_Problem to solve_: Find the lines holding the string "Heart" in the data, then copy all of them.

::: Records shown

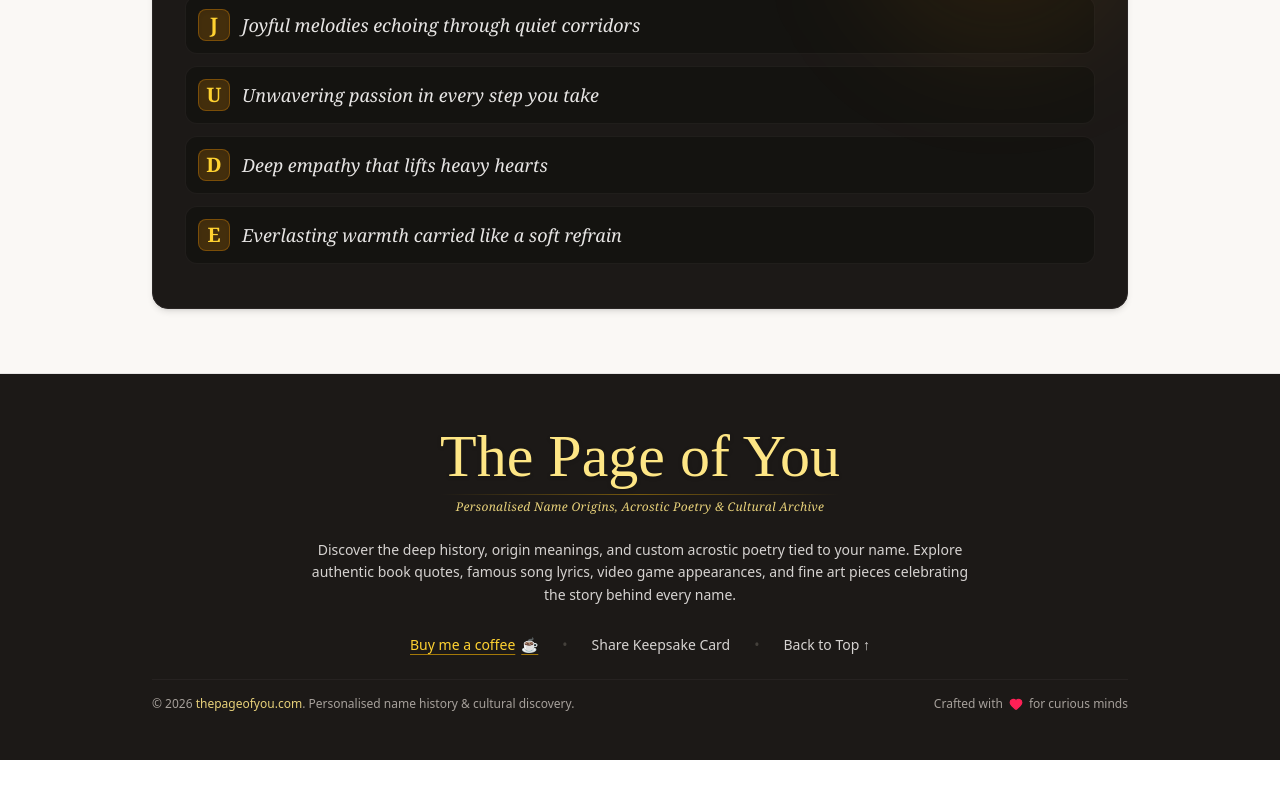
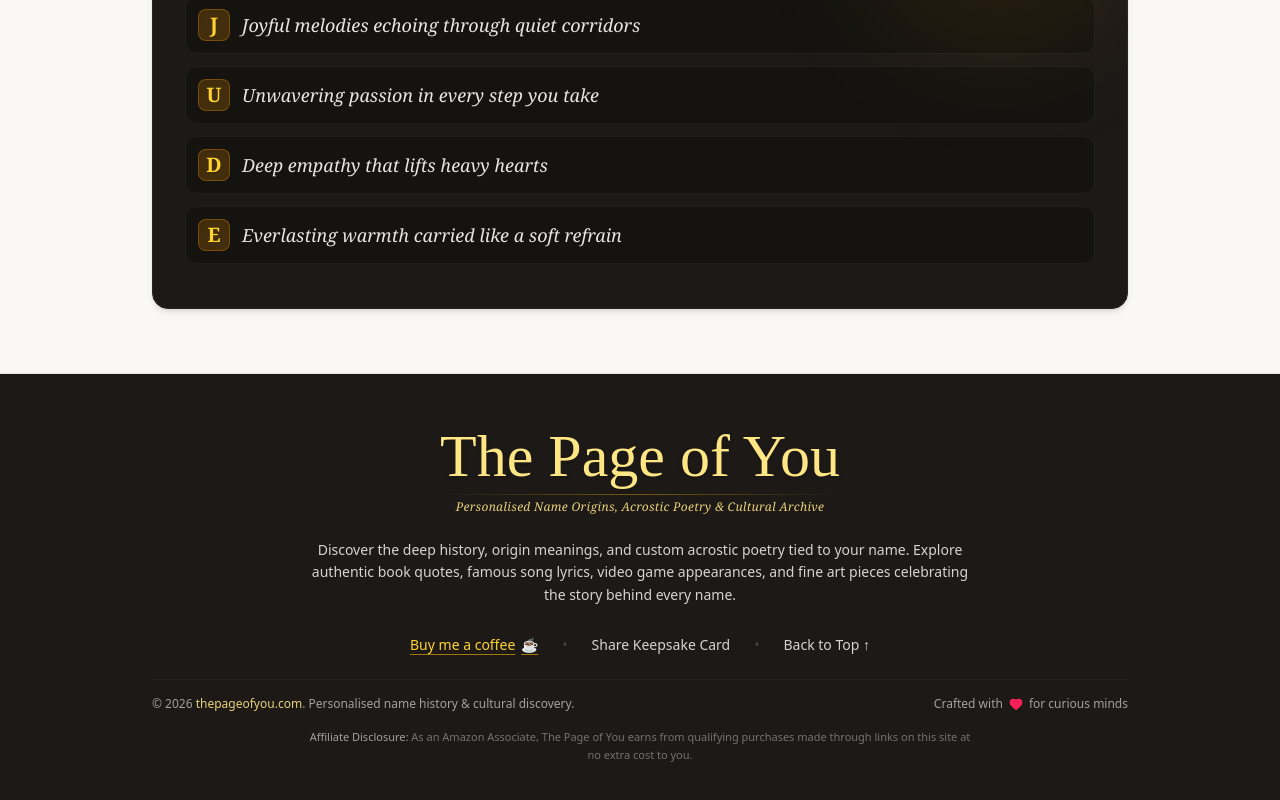
Before and after one commit to metanodeweb3/ThePageOfYou, a React (Vite) app: page / in a window 1280 px wide. Shown: the part 3082-3882 px from the top of the page. Before the commit the page ends 3842 px from the top, so only its background shows below. Built offline with nearby package versions, Linux system fonts and the light colour scheme; no server answers; the database is empty; a web font is replaced by a local one.

Commit message:
Add files via upload

```diff
--- a/src/App.tsx
+++ b/src/App.tsx
@@ -312,12 +312,17 @@ export function App() {
             </button>
           </div>
 
-          <div className="pt-4 border-t border-stone-800/80 w-full flex flex-col sm:flex-row items-center justify-between gap-3 text-xs text-stone-400">
-            <p>© {new Date().getFullYear()} <span className="text-amber-200/90 font-medium">thepageofyou.com</span>. Personalised name history & cultural discovery.</p>
-            <p className="flex items-center gap-1">
-              <span>Crafted with</span>
-              <Heart className="w-3.5 h-3.5 text-rose-500 fill-rose-500 inline mx-0.5" />
-              <span>for curious minds</span>
+          <div className="pt-4 border-t border-stone-800/80 w-full flex flex-col items-center justify-center gap-3 text-xs text-stone-400">
+            <div className="w-full flex flex-col sm:flex-row items-center justify-between gap-3">
+              <p>© {new Date().getFullYear()} <span className="text-amber-200/90 font-medium">thepageofyou.com</span>. Personalised name history & cultural discovery.</p>
+              <p className="flex items-center gap-1">
+                <span>Crafted with</span>
+                <Heart className="w-3.5 h-3.5 text-rose-500 fill-rose-500 inline mx-0.5" />
+                <span>for curious minds</span>
+              </p>
+            </div>
+            <p id="affiliate-disclosure" className="text-[11px] text-stone-500 text-center max-w-2xl leading-relaxed pt-1">
+              <strong className="text-stone-400 font-medium">Affiliate Disclosure:</strong> As an Amazon Associate, The Page of You earns from qualifying purchases made through links on this site at no extra cost to you.
             </p>
           </div>
         </div>
```
Also changed, not shown: public/favicon.svg.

::::::

_Solved problem_:
-              <Heart className="w-3.5 h-3.5 text-rose-500 fill-rose-500 inline mx-0.5" />
+                <Heart className="w-3.5 h-3.5 text-rose-500 fill-rose-500 inline mx-0.5" />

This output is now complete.